There’s also a larger issue here that’s more adoption specific: that adoption journeys are already too often framed in terms of the perspectives of adoptive parents instead of those of adopted children. I see this in adoption picture books that emphasize parental longing over the child’s emotional journey. I see when people tell adoptees they’re “lucky” to be in a family (as if complete strangers have the right to tell them how to feel or where their gratitude should be placed), or worse, that they’re “lucky” to be loved (as if adopted children don’t have the right to take love as much for granted as any other child, and also as if they didn’t receive and give love before they ever came to their final families). I see it, as I work to become a better and better listener, in the communities where adoptees are speaking up with increasing frequency about feeling like their own voices are far too often considered the least important voices in discussions of their own lives.

There are so many reasons to err on the side of protecting all our children and their stories until they can tell them for themselves, especially when speaking in public places–and a blog is just about as public as it gets. For more than two decades, I’ve been living a part of my life here and in other online places. Now, I’m reminded that there are parts of life that need to be lived offline, too.

So that’s what we’ll be doing.

While posts about writing, the Arizona desert, and any number of other things will, of course, continue as they always have.

“‘Cause you can’t jump the track / we’re like cars on a cable”

Dear Recently Promoted Secondary Character,

No, I’m sorry, but you can’t have All the Things.

Mad fighting skills: denied.

Mad healing skills: denied.

We’re going for interesting here, not unrealistic.

Seriously, most people would be content with the mad flying skills. I promise you’ll get to use them, by the end.

Me

P.S. What? No. Promotion to protagonist denied with prejudice!

That moment you suspect the story’s just fine, after all

So a few weeks ago, I was truly hating this book I’m working on now, and wondering if I ought to just give up and work on something else. I did give up and work on something else–several something elses–and along the way got the opening of at least one future project just far enough along that I can now let it simmer in the subconscious for a while. But I’m back to my original new project this week, and today, I found myself writing this bit of dialogue:

“The universe is larger and more wondrous than we know, yadda yadda yadda.”

“You used to take this story more seriously,” I told her.

“Yeah, well, my personality is shifting,” she said. “We’re all still figuring out who we are. This is the first draft, after all. Anyway, where was I?”

And that is so utterly like what I would expect from the exploratory rough first draft of any of my books that, well, I’m beginning to think that this story–which I’m no longer hating at all–just might be exactly where it’s supposed to be at this stage of the process.


Dear Formerly Tertiary Character I Haven’t Seen in Fifty Pages or More,

I always thought you were more interesting than your minor role in the story had room for. I just didn’t know how interesting. Until now.
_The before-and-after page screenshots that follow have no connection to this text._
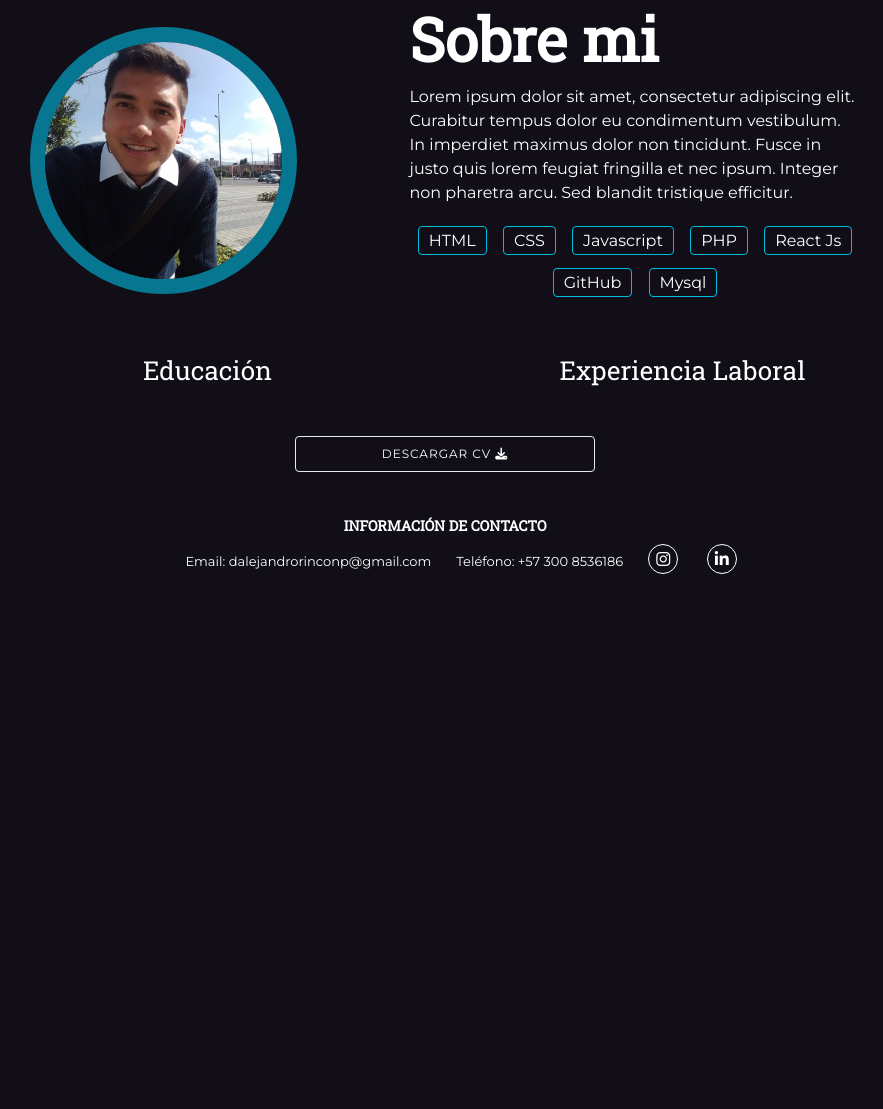
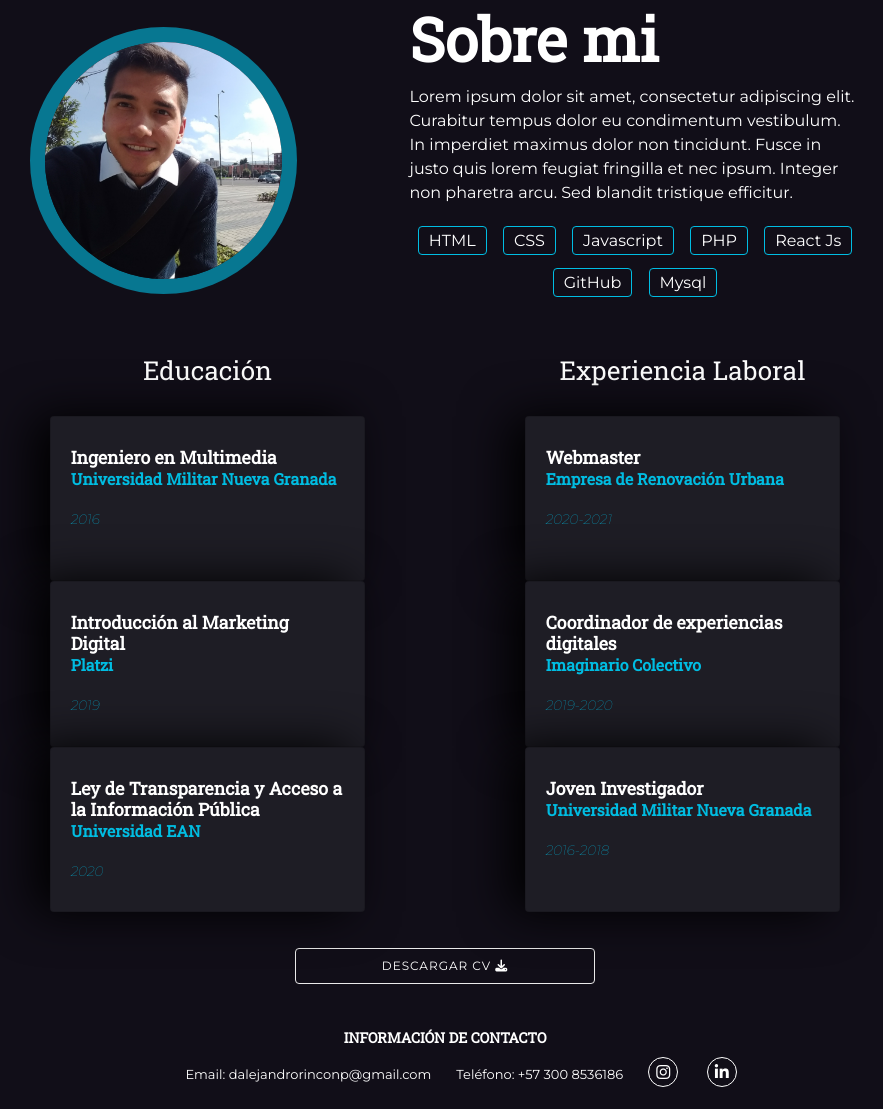
Before and after one commit to dalejandrorincon/portafolioCoderhouse, a website: page pages/about.html in a window 1280 px wide. Shown: the part 160-1269 px from the top of the page, without its empty margins (195-1078 px from the left). Before the commit the page ends 800 px from the top, so only its background shows below. Drawn offline with nearby package versions, Linux system fonts and the light colour scheme; a web font is replaced by a local one.

Commit message:
Entrega final del proyecto

```diff
--- a/assets/scss/layout/_page.content.scss
+++ b/assets/scss/layout/_page.content.scss
@@ -77,6 +77,32 @@
   #about__experience {
     h2{
       text-align: center;
+    }
+    .card{
+      width: 70%;
+      margin: auto;
+      min-height: 165px;
+      h3{
+        text-align: left;
+        font-size: 1.1em;
+        text-transform: initial;
+      }
+      .eduYear{
+        margin: 10px 0;
+        font-weight: 100;
+        font-style: italic;
+        font-size: .85em;
+        color: $primary-color;
+      }
+      span{
+        font-size: .9em;
+        color: $primary-color;
+      }
+      p{
+        font-size: .9em;
+        font-weight: 300;
+        color: $white;
+      }
     }
 
   }
--- a/pages/about.html
+++ b/pages/about.html
@@ -80,14 +80,38 @@
             </div>
         </section>
         <section id="about__experience" class="row d-flex justify-content-center align-items-start mt-3">
-            <div class="col-sm-12 col-md-6 col-lg-5">
+            <div class="col-sm-12 col-md-6 col-lg-5 mb-3">
                 <h2>Educación</h2>
+                <div class="card animate__animated animate__fadeInLeft animate__delay-1s" >
+                    <h3>Ingeniero en Multimedia<br/><span>Universidad Militar Nueva Granada</span></h3>
+                    <div class="eduYear">2016</div>
+                </div>
+                <div class="card animate__animated animate__fadeInLeft animate__delay-2s" >
+                    <h3>Introducción al Marketing Digital<br/><span>Platzi</span></h3>
+                    <div class="eduYear">2019</div>
+                </div>
+                <div class="card animate__animated animate__fadeInLeft animate__delay-3s" >
+                    <h3>Ley de Transparencia y Acceso a la Información Pública<br/><span>Universidad EAN</span></h3>
+                    <div class="eduYear">2020</div>
+                </div>
             </div>
             <div class="col-sm-12 col-md-6 col-lg-5">
                 <h2>Experiencia Laboral</h2>
+                <div class="card animate__animated animate__fadeInRight animate__delay-1s" >
+                    <h3>Webmaster<br/><span>Empresa de Renovación Urbana</span></h3>
+                    <div class="eduYear">2020-2021</div>
+                </div>
+                <div class="card animate__animated animate__fadeInRight animate__delay-2s" >
+                    <h3>Coordinador de experiencias digitales<br/><span>Imaginario Colectivo</span></h3>
+                    <div class="eduYear">2019-2020</div>
+                </div>
+                <div class="card animate__animated animate__fadeInRight animate__delay-3s" >
+                    <h3>Joven Investigador<br/><span>Universidad Militar Nueva Granada</span></h3>
+                    <div class="eduYear">2016-2018</div>
+                </div>
             </div>
             <div class="about__cvDownload">
-                <a href="" class="btn">Descargar CV <i class="fa fa-download"></i></a>
+                <a href="assets/files/CurriculumDiegoRincon2022.pdf" target="_blank" class="btn">Descargar CV <i class="fa fa-download"></i></a>
             </div>
 
         </section>
```
Also changed, not shown: index.html (+3 -3 lines), pages/skills.html (+0 -4 lines), assets/css/main.css, 3 other files.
You’ll be getting a retroactive upgrade to Secondary Character, effective immediately.

Just don’t tell the other Tertiaries. They’re totally going to be giving up speaking lines to make room for you.

Welcome to the story,

Me